*TASK DIRECTIONS*: If a record holds a picture, leave the picture out and restate everything else word for word.
___
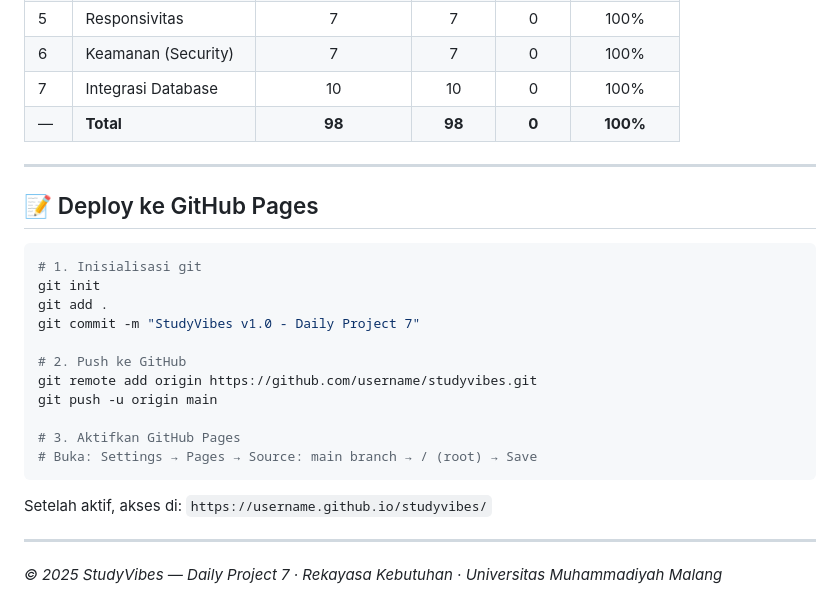
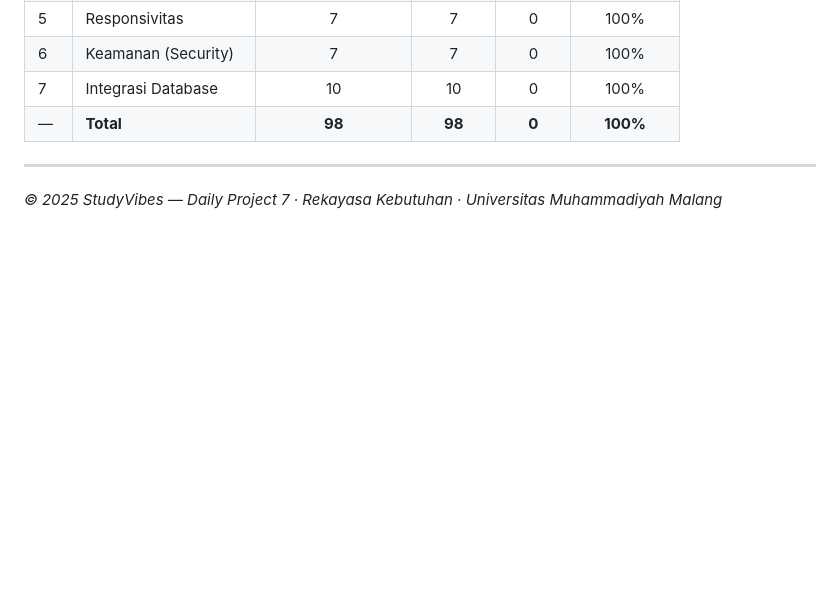
Before and after one commit to Raynsar/StudyVibes, a Markdown page: README.md, the part around the change. GitHub-like rendering; blank space fills up the shorter version.

Commit message:
StudyVibes v1.0 - Add Readme update

````diff
--- a/README.md
+++ b/README.md
@@ -295,24 +295,4 @@ dan **Database Integration.**
 
 ---
 
-## 📝 Deploy ke GitHub Pages
-
-```bash
-# 1. Inisialisasi git
-git init
-git add .
-git commit -m "StudyVibes v1.0 - Daily Project 7"
-
-# 2. Push ke GitHub
-git remote add origin https://github.com/username/studyvibes.git
-git push -u origin main
-
-# 3. Aktifkan GitHub Pages
-# Buka: Settings → Pages → Source: main branch → / (root) → Save
-```
-
-Setelah aktif, akses di: `https://username.github.io/studyvibes/`
-
----
-
 *© 2025 StudyVibes — Daily Project 7 · Rekayasa Kebutuhan · Universitas Muhammadiyah Malang*
````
___
*ANSWER TO THE PROBLEM*:
Before and after one commit to Raynsar/StudyVibes, a Markdown page: README.md, the part around the change. GitHub-like rendering; blank space fills up the shorter version.

Commit message:
StudyVibes v1.0 - Add Readme update

````diff
--- a/README.md
+++ b/README.md
@@ -295,24 +295,4 @@ dan **Database Integration.**
 
 ---
 
-## 📝 Deploy ke GitHub Pages
-
-```bash
-# 1. Inisialisasi git
-git init
-git add .
-git commit -m "StudyVibes v1.0 - Daily Project 7"
-
-# 2. Push ke GitHub
-git remote add origin https://github.com/username/studyvibes.git
-git push -u origin main
-
-# 3. Aktifkan GitHub Pages
-# Buka: Settings → Pages → Source: main branch → / (root) → Save
-```
-
-Setelah aktif, akses di: `https://username.github.io/studyvibes/`
-
----
-
 *© 2025 StudyVibes — Daily Project 7 · Rekayasa Kebutuhan · Universitas Muhammadiyah Malang*
````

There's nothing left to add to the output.